From the vehicle energy efficiency department: today President Obama announced a new fuel efficiency standard for motor vehicles. The Corporate Average Fuel Economy or CAFE standard, developed by the Environmental Protection Agency and the Department of Transportation after input from stakeholders, sets a fleet-wide average standard of 54.5 miles per gallon by 2025. According to the White House, this standard will save consumers money – $8,000 per vehicle – while also reducing greenhouse gas emissions by 6 billion metric tons and and oil consumption by 2.2 million barrels a day by 2025.
This fuel economy standard raises the bar significantly. Existing fuel economy rules require cars and light-duty trucks to average 35.5 mpg by 2016.

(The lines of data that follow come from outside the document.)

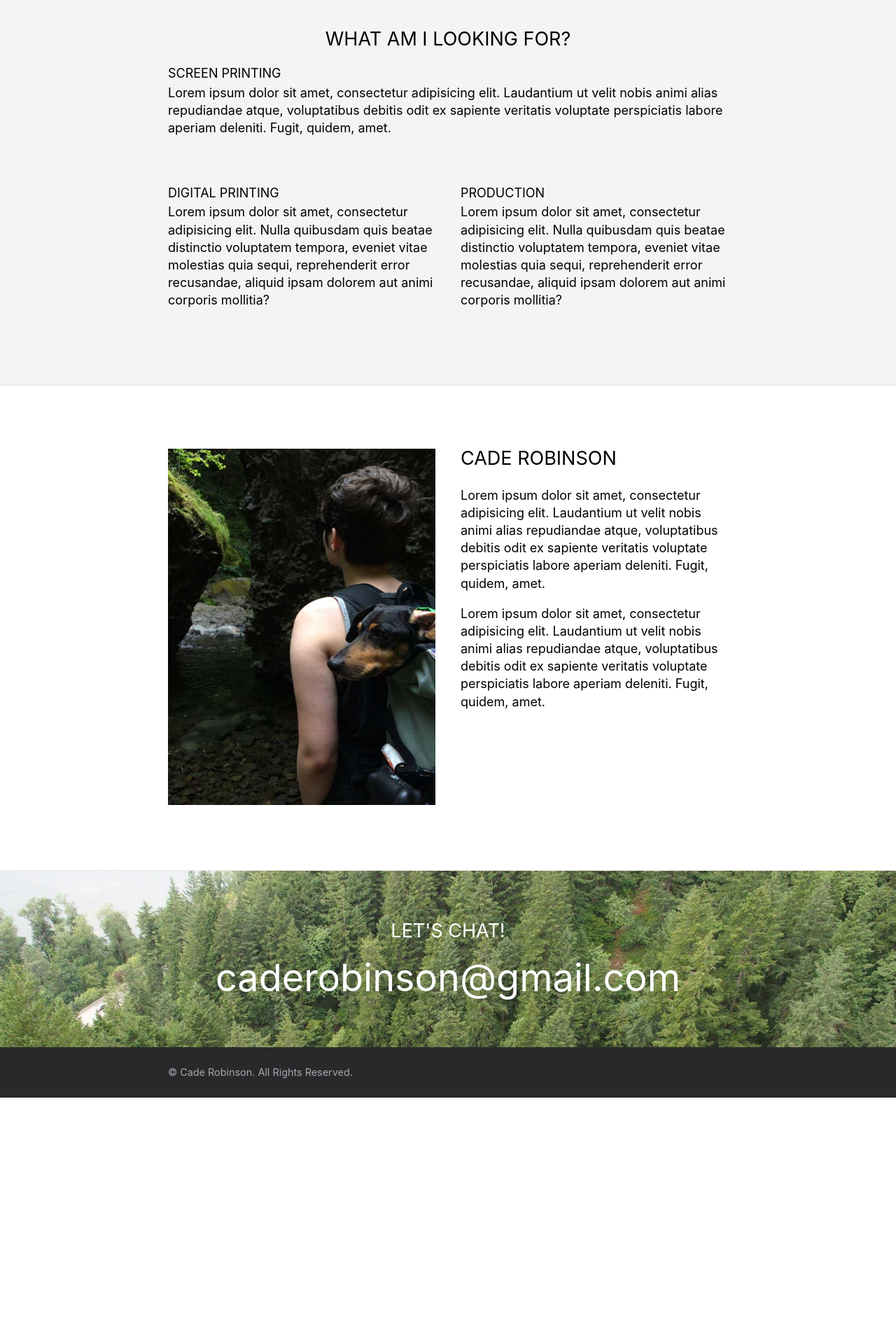
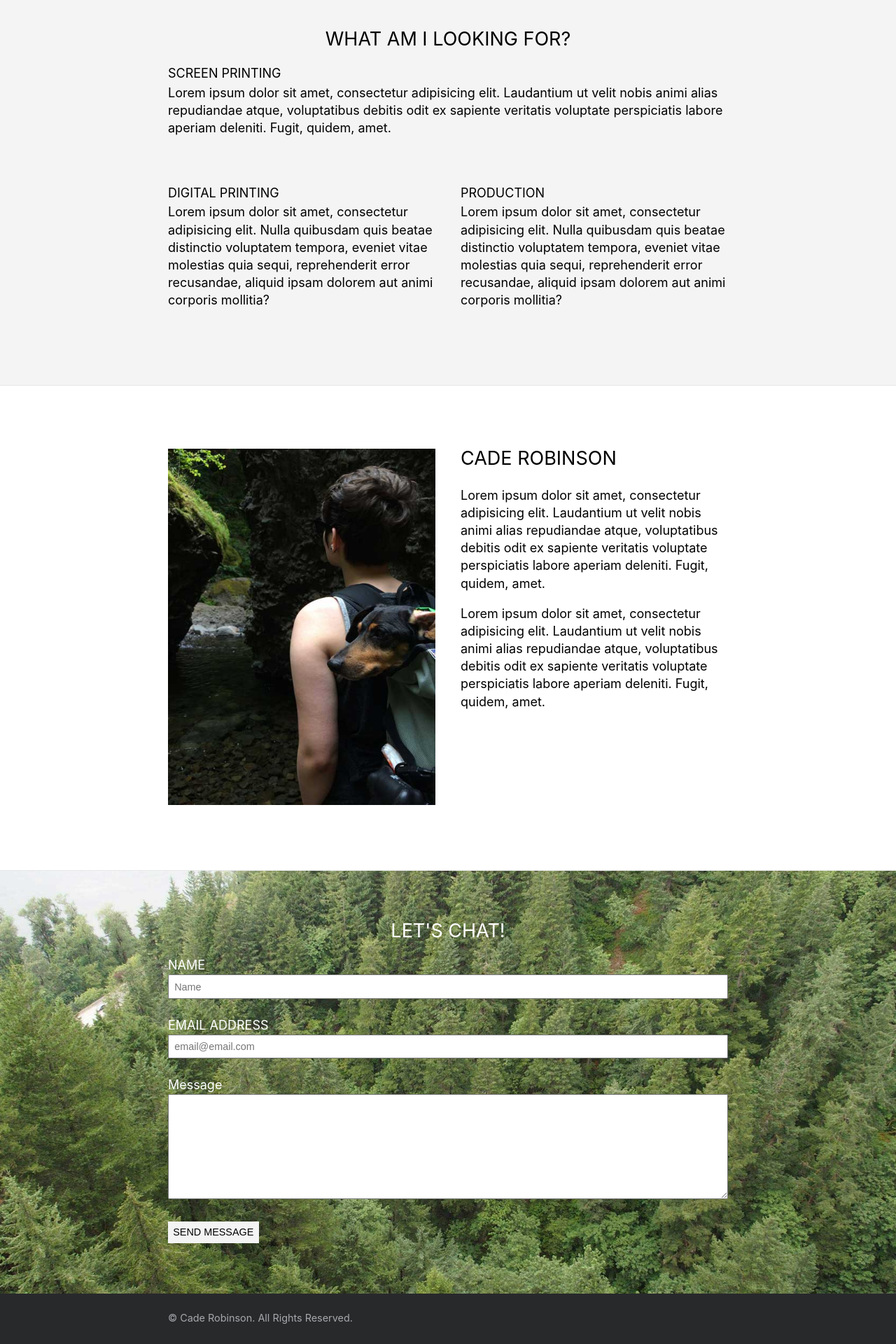
Before and after one commit to okay-cade/okay-cade.github.io, a Jekyll site: the page built from index.md, in a window 1280 px wide. Shown: the part 1227-3147 px from the top of the page at 70% size. Built offline with Jekyll 4.4.1, drawn with Linux system fonts in a browser that asks for light colours; before the commit the page ends 2795 px from its top, so only the background shows below that.

Commit message:
add form

```diff
--- a/_layouts/home.html
+++ b/_layouts/home.html
@@ -52,6 +52,8 @@ layout: default
 <section class="l-section contact">
   <div class="l-wrapper">
     <h1>Let's chat!</h1>
-    <a href="mailto:blahblah">caderobinson@gmail.com</a>
+      <form action="https://helloworks.co/app/form/send/8e384ee5c5244acd9c5c118235f5dff7" class="form">
+        <label class="form-label"><span>Name</span> <input type="text" name="name" required="" placeholder="Name"></label> <label class="form-label"><span>Email Address</span> <input type="email" name="email" required="" placeholder="email@email.com"></label> <label><span>Message</span> <textarea name="message" required=""></textarea><button class="button" type="submit">Send Message</button><input type="hidden" name="validator" value="true">
+      </form>
   </div>
 </section>
--- a/_sass/_main.scss
+++ b/_sass/_main.scss
@@ -28,12 +28,22 @@
   background-size: cover;
   color: #fff;
   padding: 4em 0;
-  text-align: center;
-  a {
-    font-size: 3em;
-    color: #fff;
-    text-decoration: none;
-  }
+}
+
+.form-label {
+  display: block;
+  text-transform: uppercase;
+}
+
+input, textarea {
+  margin: .3em 0 2em;
+  padding: .5em;
+  width: 100%;
+  font-size: .8em;
+}
+
+textarea {
+  min-height: 150px;
 }
 
 .footer {
--- a/_sass/_typography.scss
+++ b/_sass/_typography.scss
@@ -22,3 +22,17 @@ p {
   line-height: 1.4;
   margin-bottom: 1em;
 }
+
+.button {
+  border-radius: 0;
+  -webkit-appearance: none;
+  background: $color-light-gray;
+  text-transform: uppercase;
+  font-size: .8em;
+  padding: .5em;
+  border: 0;
+  cursor: pointer;
+  &:hover {
+    background-color: darken($color-light-gray, 10%);
+  }
+}
```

Meeting today’s stepped-up fuel efficiency standards may not be easy for auto manufacturers, so it is notable that the standard has won the support of leading vehicle makers. Two compromises may have won automakers over.
First, while 54.5 mpg is significantly higher than the current CAFE standard, it is nevertheless lower than either the 60 mpg promoted by environmental groups or the 56.2 mpg initially proposed by the administration.
Second, the agreement includes incentives and credits for advanced vehicles and technologies that reduce emissions. EPA and the National Highway Traffic Safety Administration are considering incentive programs for market-changing technologies such as plug-in hybrid electric vehicles, fuel cell-based vehicles, and compressed natural gas (CNG) vehicles.
These incentive programs will follow on the heels of other federal grant programs for advanced vehicle efficiency R&D and commercialization, such as the $184 million Department of Energy research and development program announced last December.